A caller left a voicemail at the Holly Democrat's campaign headquarters this week, using "threatening, sexually explicit and violent language, including a threat to 'shoot my way to victory,'" Slotkin said in a statement. 

Her staff notified Lansing and U.S. Capitol Police, who traced the call to a young person in Ingham County, but did not make an arrest after determining the individual was unlikely to pose an actual treat, Slotkin said.

Capitol Police did not immediately respond Sunday to a request for comment.

“This is not the first time violent threats have been directed at me or members of my team," Slotkin said.

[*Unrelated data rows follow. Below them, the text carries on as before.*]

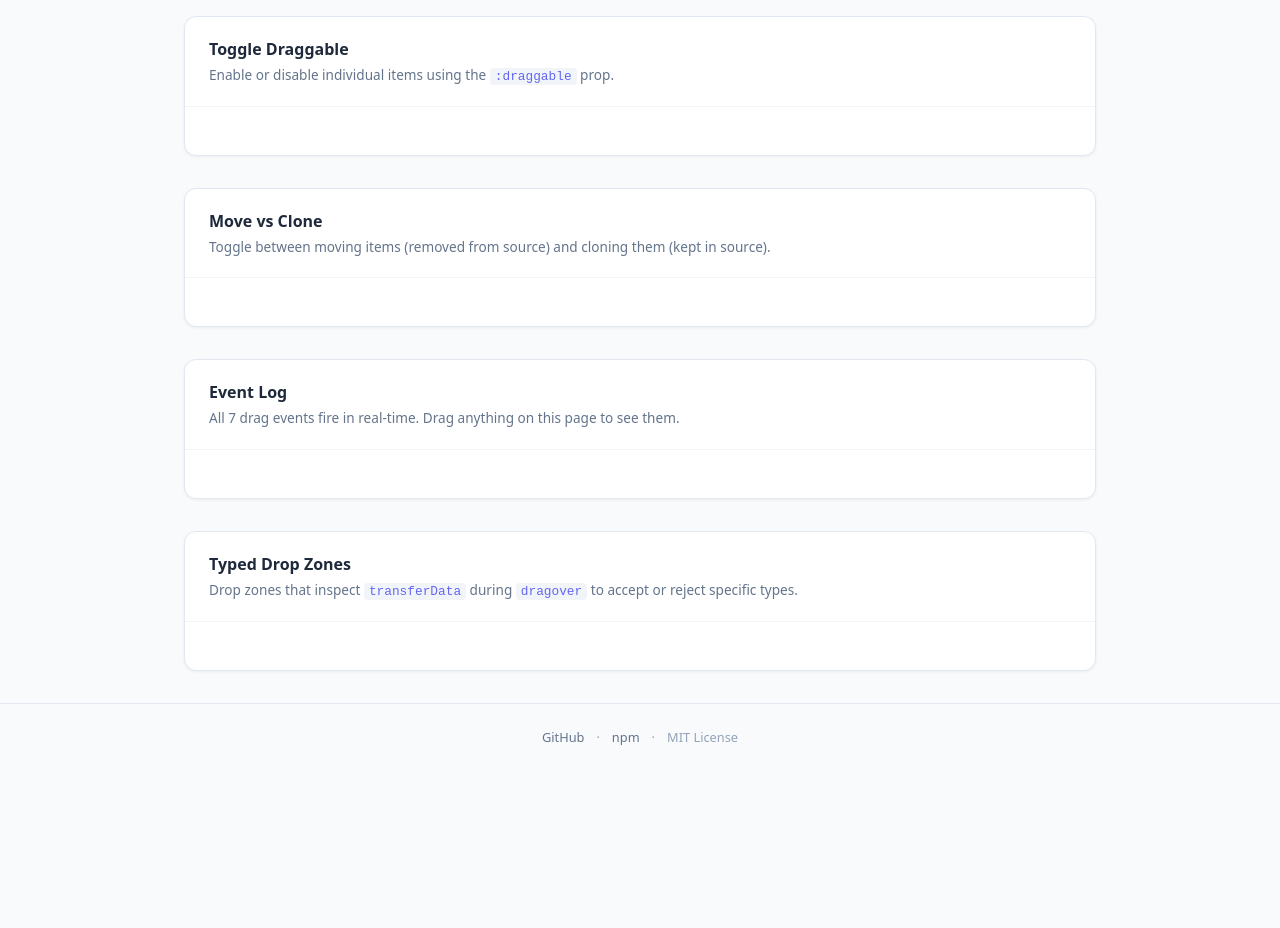
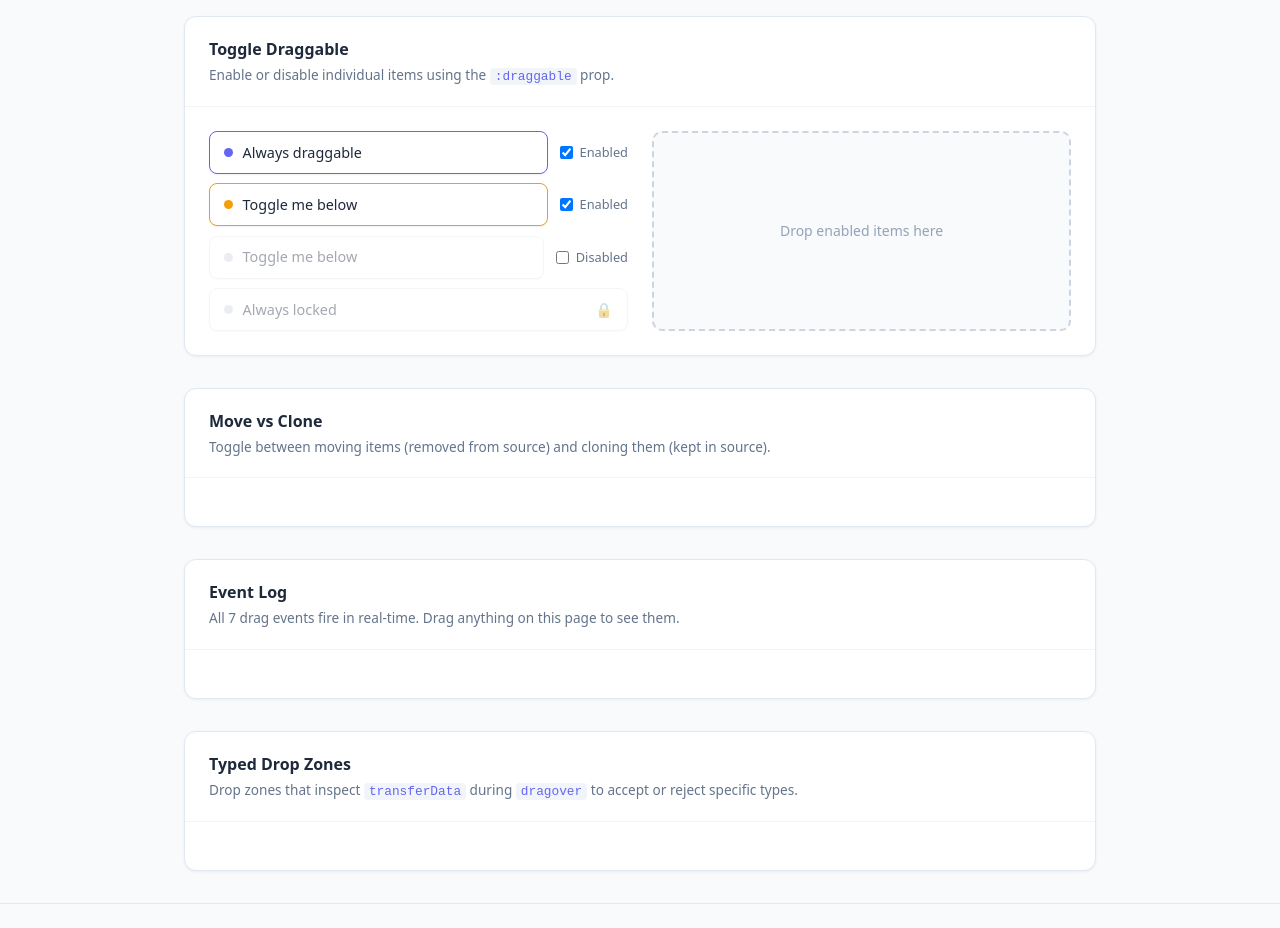
Before and after one commit to TusharJoy/vue3-drag-drop, a Vue app: page / in a window 1280 px wide. Shown: the part 1780-2708 px from the top of the page. Before the commit the page ends 2551 px from the top, so only its background shows below. Built offline with nearby package versions, Linux system fonts and the light colour scheme.

Commit message:
feat: add toggle draggable demo section

```diff
--- a/src/App.vue
+++ b/src/App.vue
@@ -95,6 +95,15 @@ const ghostDemoDropped = ref(null);
 function onGhostDrop(data) {
   ghostDemoDropped.value = `Dropped: "${data.label}" (${data.ghostType} ghost)`;
 }
+
+// ── Toggle draggable ──
+const toggleItems = ref([
+  { id: "t1", label: "Always draggable", color: "#6366f1", enabled: true,  locked: false },
+  { id: "t2", label: "Toggle me below",  color: "#f59e0b", enabled: true,  locked: false },
+  { id: "t3", label: "Toggle me below",  color: "#22c55e", enabled: false, locked: false },
+  { id: "t4", label: "Always locked",    color: "#94a3b8", enabled: false, locked: true  },
+]);
+const toggleDropped = ref(null);
 </script>
 
 <template>
@@ -277,7 +286,36 @@ function onGhostDrop(data) {
           <p class="section-desc">Enable or disable individual items using the <code>:draggable</code> prop.</p>
         </div>
         <div class="section-body">
-          <!-- Task 6 content goes here -->
+          <div class="toggle-layout">
+            <div class="toggle-source">
+              <div class="toggle-items">
+                <div v-for="item in toggleItems" :key="item.id" class="toggle-row">
+                  <Drag
+                    :transfer-data="item"
+                    :draggable="item.enabled"
+                    class="drag-item toggle-drag"
+                    :class="{ disabled: !item.enabled }"
+                    :style="{ borderColor: item.enabled ? item.color : '#e2e8f0' }"
+                  >
+                    <span class="dot" :style="{ background: item.enabled ? item.color : '#cbd5e1' }"></span>
+                    {{ item.label }}
+                    <span v-if="!item.enabled && item.locked" class="lock-icon">🔒</span>
+                  </Drag>
+                  <label v-if="!item.locked" class="toggle-switch">
+                    <input type="checkbox" v-model="item.enabled" />
+                    <span>{{ item.enabled ? 'Enabled' : 'Disabled' }}</span>
+                  </label>
+                </div>
+              </div>
+            </div>
+
+            <Drop
+              class="drop-zone toggle-drop"
+              @drop="(d) => toggleDropped = `Dropped: ${d.label}`"
+            >
+              <p class="empty-hint">{{ toggleDropped ?? 'Drop enabled items here' }}</p>
+            </Drop>
+          </div>
         </div>
       </section>
 
@@ -470,4 +508,13 @@ body {
 .ghost-item { font-size: 0.9rem; }
 .ghost-drop { min-height: 80px; justify-content: center; }
 .custom-ghost-preview { background: linear-gradient(135deg, #6366f1, #8b5cf6); }
+
+/* ── Toggle draggable ── */
+.toggle-layout { display: grid; grid-template-columns: 1fr 1fr; gap: 1.5rem; }
+.toggle-items { display: flex; flex-direction: column; gap: 0.6rem; }
+.toggle-row { display: flex; align-items: center; gap: 0.75rem; }
+.toggle-drag { flex: 1; }
+.toggle-switch { display: flex; align-items: center; gap: 0.4rem; font-size: 0.8rem; color: #64748b; cursor: pointer; white-space: nowrap; }
+.lock-icon { margin-left: auto; font-size: 0.9rem; }
+.toggle-drop { min-height: 180px; justify-content: center; }
 </style>
```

"I also want to make clear that law enforcement will be involved in each and every threat we receive. We cannot let it be normal that political differences are metered out with threats of violence."

U.S. Rep. Elissa Slotkin (MI-08) during a walking tour of small businesses in Rochester Hills, Michigan on September 4, 2020.

Slotkin, a former defense official in the Obama administration, flipped a Republican-held district in 2018 when she defeated U.S. Rep. Mike Bishop, R-Rochester. 

She is running for her second term, facing Republican Paul Junge in the Nov. 3 election. Michigan's 8th District includes Ingham and Livingston counties and parts of Oakland County. 

The threat was not the first incident the campaign has reported to police this year, but it stood out because of the specific threat of violence, campaign spokesman Gordon Trowbridge said. 

"The congresswoman has spoken a lot recently about the increase in tension she has seen in the district — we have had supporters report angry confrontations and at least one supporter has reported an assault to police," Trowbridge said. 

Slotkin has also spoken out against the alleged kidnapping plot against Gov. Gretchen Whitmer, as well as an earlier threat to Secretary of State Jocelyn Benson, and an incident this week in New York involving Republican U.S. Rep. Tom Reed, Trowbridge noted.

Slotkin didn't mention President Donald Trump in her Sunday statement. Fellow Democrats Whitmer and Attorney General Dana Nessel have accused the president of doubling down on "dangerous" rhetoric following the foiled kidnapping plot. 

“We have to be better than this. Our kids and our country deserve better than this," Slotkin said.

"Leadership climate is set from the top, and every elected leader needs to set an example by calling out violent and intimidating threats and making clear it has no business in the 8th District, our state and our country.”

Trump at an Oct. 17 rally in Muskegon prompted chants of "lock her up" after he insisted Whitmer needed to relax more COVID-19 restrictions in Michigan. 

Trump didn't join the chant but responded by saying, "Lock 'em all up." He later told "60 Minutes" that he never said "lock up" Whitmer. "I would never say that. Why would I say that?"

Trump is expected to hold a rally on the edge of Slotkin's district Tuesday at the Capital Region International Airport in Lansing — his second visit to Michigan this month. 

Trump lost Ingham County, the most populous county near the airport, by 27 percentage points to Democrat Hillary Clinton in 2016. However, most of the surrounding counties voted for Trump.

Staff writer Craig Mauger contributed.